For power users,

1. The functor `Hector.Mono.OutOfArray` offers monomorphic vectors. The user provides not only the type of elements, but also a set of basic operations on arrays of elements.

## Words of Caution

`hector`'s vectors are not thread-safe and do not include a protection against data races: concurrent accesses to a vector, where at least one thread attempts to modify the vector, are forbidden and can compromise memory safety (that is, they can cause a hard crash or silent memory corruption). Concurrent read accesses are safe. OCaml's Dynarray library also offers non-thread-safe vectors, and guarantees that data races cannot compromise memory safety, whereas `hector` does not.

`hector`'s vectors do not include a protection against memory leaks. If a vector's capacity is greater than its length, then the logically empty slots in its data array contain stale values, which in the eyes of the garbage collector are reachable. This problem can be avoided by explicitly calling `reset` or `fit_capacity`. In contrast, OCaml's Dynarray library does guarantee the absence of memory leaks.

`hector`'s higher-order operations do not detect an attempt to modify a vector while an operation is in progress. For example, in `iter f v`, the function `f` must not modify the vector `v`, but a violation of this rule is not detected by `hector`. In contrast, OCaml's Dynarray library detects some (albeit not all) violations of this rule at runtime.

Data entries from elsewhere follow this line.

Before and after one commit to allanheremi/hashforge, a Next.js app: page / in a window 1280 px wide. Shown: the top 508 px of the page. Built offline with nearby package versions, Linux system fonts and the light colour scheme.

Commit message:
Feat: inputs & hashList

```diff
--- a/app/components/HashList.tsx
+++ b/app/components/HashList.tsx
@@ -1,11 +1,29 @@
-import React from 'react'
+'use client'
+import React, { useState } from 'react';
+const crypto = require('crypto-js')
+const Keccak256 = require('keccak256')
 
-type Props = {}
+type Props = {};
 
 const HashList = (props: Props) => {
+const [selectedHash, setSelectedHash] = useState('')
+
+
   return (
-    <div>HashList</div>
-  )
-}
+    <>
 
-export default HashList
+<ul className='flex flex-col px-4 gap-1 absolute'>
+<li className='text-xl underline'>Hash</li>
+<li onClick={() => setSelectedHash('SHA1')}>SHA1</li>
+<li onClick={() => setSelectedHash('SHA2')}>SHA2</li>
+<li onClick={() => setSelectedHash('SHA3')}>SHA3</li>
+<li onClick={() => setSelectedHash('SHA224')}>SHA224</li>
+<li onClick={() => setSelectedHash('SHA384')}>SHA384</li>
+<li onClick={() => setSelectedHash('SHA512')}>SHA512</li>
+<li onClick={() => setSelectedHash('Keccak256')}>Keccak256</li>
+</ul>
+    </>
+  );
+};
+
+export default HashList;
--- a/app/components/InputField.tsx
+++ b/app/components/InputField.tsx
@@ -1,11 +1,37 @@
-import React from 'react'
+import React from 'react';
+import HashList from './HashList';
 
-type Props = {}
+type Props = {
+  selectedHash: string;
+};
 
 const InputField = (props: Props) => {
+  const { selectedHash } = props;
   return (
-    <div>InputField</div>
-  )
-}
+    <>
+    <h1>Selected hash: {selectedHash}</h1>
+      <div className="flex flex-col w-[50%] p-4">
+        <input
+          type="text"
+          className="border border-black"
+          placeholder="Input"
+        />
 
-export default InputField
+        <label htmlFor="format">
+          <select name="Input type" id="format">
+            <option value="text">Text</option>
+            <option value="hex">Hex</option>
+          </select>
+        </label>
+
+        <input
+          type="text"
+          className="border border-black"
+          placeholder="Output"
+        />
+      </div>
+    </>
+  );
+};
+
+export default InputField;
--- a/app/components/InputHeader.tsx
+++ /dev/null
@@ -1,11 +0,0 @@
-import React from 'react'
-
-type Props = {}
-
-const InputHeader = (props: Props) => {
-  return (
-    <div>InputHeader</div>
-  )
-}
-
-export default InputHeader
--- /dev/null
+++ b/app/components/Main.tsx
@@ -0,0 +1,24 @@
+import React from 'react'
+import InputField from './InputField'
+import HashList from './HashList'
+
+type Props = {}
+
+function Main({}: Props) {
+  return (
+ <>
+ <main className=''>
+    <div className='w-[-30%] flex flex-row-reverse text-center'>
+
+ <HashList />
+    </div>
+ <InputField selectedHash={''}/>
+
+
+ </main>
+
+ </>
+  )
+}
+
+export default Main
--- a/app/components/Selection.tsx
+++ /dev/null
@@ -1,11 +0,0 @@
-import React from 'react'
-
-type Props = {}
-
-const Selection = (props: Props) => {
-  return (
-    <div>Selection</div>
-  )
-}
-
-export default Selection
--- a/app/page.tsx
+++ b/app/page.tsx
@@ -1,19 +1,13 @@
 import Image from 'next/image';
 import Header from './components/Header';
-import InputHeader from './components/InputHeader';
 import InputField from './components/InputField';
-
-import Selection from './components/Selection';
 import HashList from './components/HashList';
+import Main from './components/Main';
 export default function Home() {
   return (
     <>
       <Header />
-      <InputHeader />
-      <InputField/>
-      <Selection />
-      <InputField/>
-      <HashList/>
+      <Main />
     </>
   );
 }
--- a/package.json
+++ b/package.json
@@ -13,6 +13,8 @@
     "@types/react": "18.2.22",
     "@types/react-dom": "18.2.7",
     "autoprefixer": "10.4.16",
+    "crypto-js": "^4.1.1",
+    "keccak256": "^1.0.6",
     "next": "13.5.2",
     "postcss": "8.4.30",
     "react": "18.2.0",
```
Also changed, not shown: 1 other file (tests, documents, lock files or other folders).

## Comparison with OCaml's Dynamic Arrays

`hector`'s vectors are similar to those offered by OCaml's Dynarray library.

Compared with `hector`, OCaml's Dynarray library offers stronger guarantees: see Words of Caution above.

`hector`'s polymorphic vectors and monomorphic vectors are generally slightly faster than OCaml's dynamic arrays, and on some operations, can be up to 2x faster. `hector`'s integer vectors are generally significantly faster than OCaml's dynamic arrays, and on some operations, can be up to 5x faster.

`hector` offers fast (but dangerous) unchecked random access operations, `unsafe_get` and `unsafe_set`, which OCaml's Dynarray library does not have.

Via `unsafe_borrow`, `hector` offers direct access to the data array, allowing direct read and write operations; OCaml's Dynarray library does not (and cannot) offer this feature.

`hector`'s `stable_sort` is slightly faster than `Array.stable_sort`, and can be significantly faster than `Array.stable_sort` if the data is already sorted or almost sorted.

A few operations have different behavior in Dynarray and in `hector`:

1. `hector`'s `compare` behaves like `List.compare`, not like `Dynarray.compare`. `Dynarray.compare` implements a preorder on vectors that is not is the lexicographic preorder.
2. `hector` allows `append v v`, which Dynarray forbids.
3. `hector` allows applying `get_last` to an empty vector, which Dynarray forbids.

A few operations exist in Dynarray but not in `hector`:

1. `hector` does not offer `to_seq_reentrant` and `to_seq_rev_reentrant`. This is intentional. The semantics of these operations is, in my opinion, unclear. A user who needs these operations can implement them outside `hector`.
2. `hector` does not offer `capacity`. This is intentional. Because `hector` does not guarantee that a vector's capacity is equal to the length of its data array, it might be confusing to expose the function `capacity`.

Several operations exist in `hector` but not in Dynarray:

1. `sub`,
2. `concat`,
3. `fill`,
4. `blit`,
5. `sort`, `stable_sort`, `fast_sort`,
6. `unsafe_get`,
7. `unsafe_set`,
8. `unsafe_borrow`,
9. `push_array_segment`,
10. `iter_down`,
11. `find`,
12. `show`,
13. the submodule `Stack`.